Work to be completed: Look for the word "java" in the entries below, then copy every line that has it.

Available data:
--- START ---

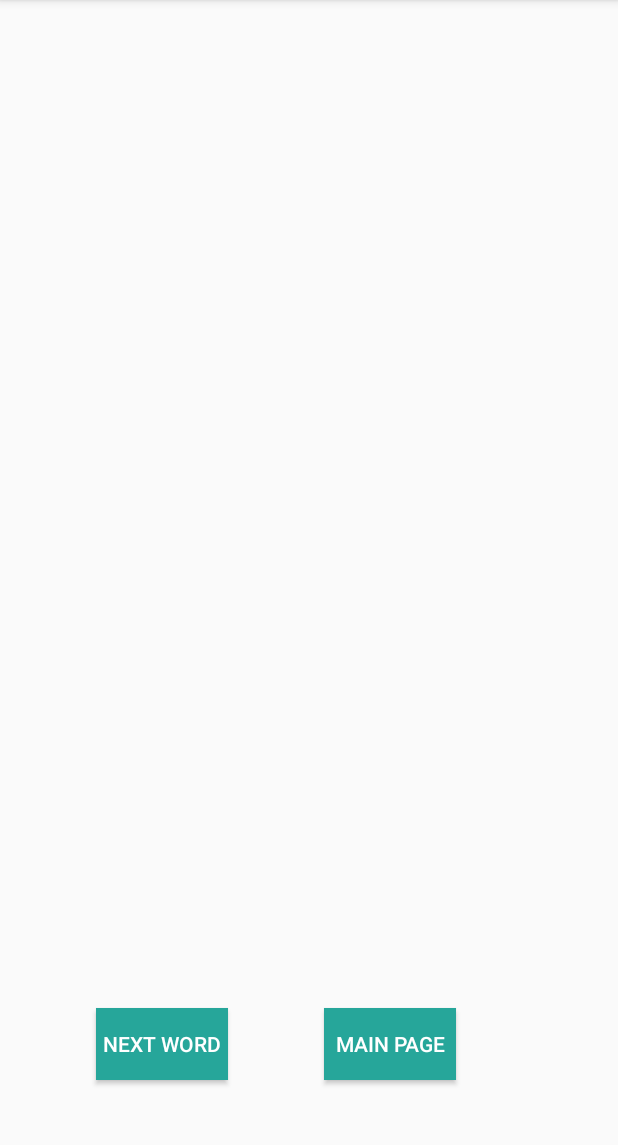
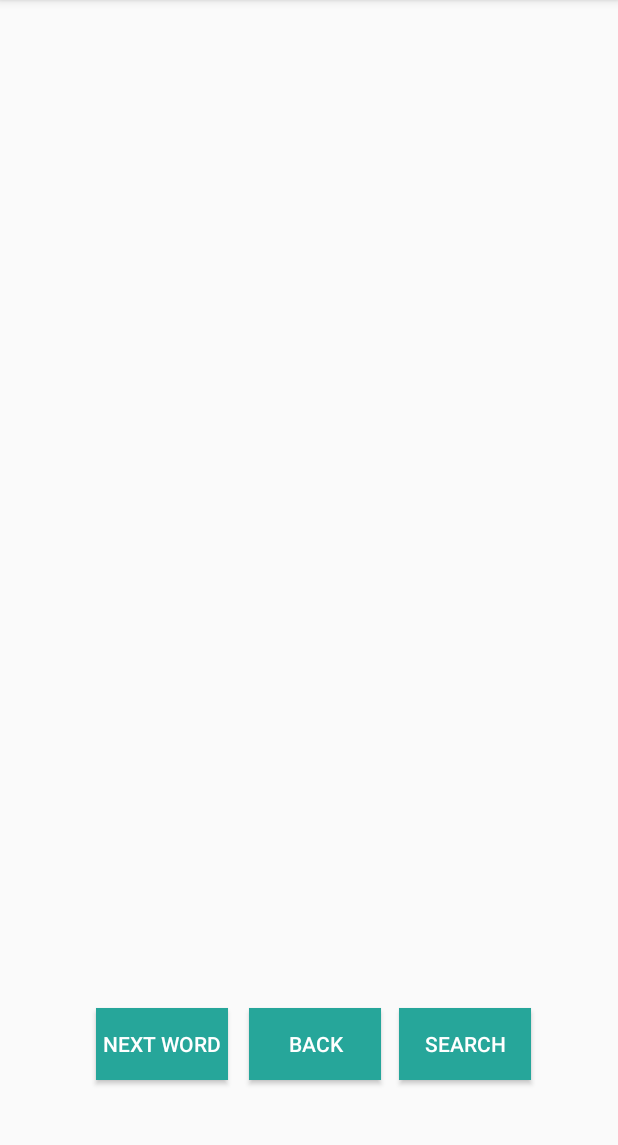
Before and after one commit to scooby-doo/dutch_words, an Android app: the ShowWordsActivity screen opened directly, with no data from a screen before it, on a phone screen of 412 x 824 dp, the part 84-1229 px from its top. Run offline under Robolectric (Android 15) with nearby library versions, the phone set to English and light mode, and no system bars; 2 statements that could not run were skipped.

Commit message:
Implemented search functionality

```diff
--- a/app/src/main/AndroidManifest.xml
+++ b/app/src/main/AndroidManifest.xml
@@ -18,7 +18,8 @@
                 <category android:name="android.intent.category.LAUNCHER" />
             </intent-filter>
         </activity>
-        <activity android:name=".ShowWordsActivity"></activity>
+        <activity android:name=".ShowWordsActivity" />
+        <activity android:name=".SearchWordActivity"></activity>
     </application>
 
 </manifest>
--- a/app/src/main/java/com/dutchwords/edu/dutchwords/MainActivity.java
+++ b/app/src/main/java/com/dutchwords/edu/dutchwords/MainActivity.java
@@ -62,6 +62,11 @@ public class MainActivity extends AppCompatActivity {
         startActivity(intent);
     }
 
+    public void mainSearchWord(View view){
+        Intent intent = new Intent(this, SearchWordActivity.class);
+        startActivity(intent);
+    }
+
     /** Called when user clicks the Get Word and Next Word button */
     public void clearWord(View view) {
         TextView  definition = (TextView) findViewById(R.id.edit_definition);
--- a/app/src/main/java/com/dutchwords/edu/dutchwords/ShowWordsActivity.java
+++ b/app/src/main/java/com/dutchwords/edu/dutchwords/ShowWordsActivity.java
@@ -1,5 +1,6 @@
 package com.dutchwords.edu.dutchwords;
 
+import android.content.Intent;
 import android.os.Bundle;
 import android.support.v7.app.AppCompatActivity;
 import android.view.View;
@@ -41,6 +42,11 @@ public class ShowWordsActivity extends AppCompatActivity {
         finish();
     }
 
+    public void searchWord(View view){
+        Intent intent = new Intent(this, SearchWordActivity.class);
+        startActivity(intent);
+    }
+
 
     private void getWord() {
         if(position == 0) shuffleWords();
--- a/app/src/main/res/layout/activity_show_words.xml
+++ b/app/src/main/res/layout/activity_show_words.xml
@@ -48,7 +48,19 @@
         android:onClick="back"
         android:background="@color/colorPrimary"
         android:textColor="@android:color/white"
-        android:layout_marginStart="200dp"
+        android:layout_marginStart="150dp"
+        android:layout_alignParentBottom="true"
+        android:layout_alignParentStart="true"
+        android:layout_marginBottom="32dp" />
+
+    <Button
+        android:layout_width="wrap_content"
+        android:layout_height="wrap_content"
+        android:text="@string/button_search"
+        android:onClick="searchWord"
+        android:background="@color/colorPrimary"
+        android:textColor="@android:color/white"
+        android:layout_marginStart="250dp"
         android:layout_alignParentBottom="true"
         android:layout_alignParentStart="true"
         android:layout_marginBottom="32dp" />
--- a/app/src/main/res/values/strings.xml
+++ b/app/src/main/res/values/strings.xml
@@ -6,8 +6,9 @@
     <string name="edit_translation">Enter its translation</string>
     <string name="button_add">Add Word</string>
     <string name="button_get">Get a word</string>
+    <string name="button_search">Search</string>
     <string name="button_clear">Clear</string>
-    <string name="button_back">Main Page</string>
+    <string name="button_back">Back</string>
     <string name="button_next">Next word</string>
     <string name="button_exit">Go back to main screen</string>
 </resources>
```
Also changed, not shown: app/src/main/java/com/dutchwords/edu/dutchwords/SearchWordActivity.java (added, +85 -0 lines), app/src/main/res/layout/activity_search_word.xml (added, +62 -0 lines), app/src/main/res/layout/content_main.xml (+13 -0 lines).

--- END ---

Your solution:
--- a/app/src/main/java/com/dutchwords/edu/dutchwords/MainActivity.java
+++ b/app/src/main/java/com/dutchwords/edu/dutchwords/MainActivity.java
--- a/app/src/main/java/com/dutchwords/edu/dutchwords/ShowWordsActivity.java
+++ b/app/src/main/java/com/dutchwords/edu/dutchwords/ShowWordsActivity.java
Also changed, not shown: app/src/main/java/com/dutchwords/edu/dutchwords/SearchWordActivity.java (added, +85 -0 lines), app/src/main/res/layout/activity_search_word.xml (added, +62 -0 lines), app/src/main/res/layout/content_main.xml (+13 -0 lines).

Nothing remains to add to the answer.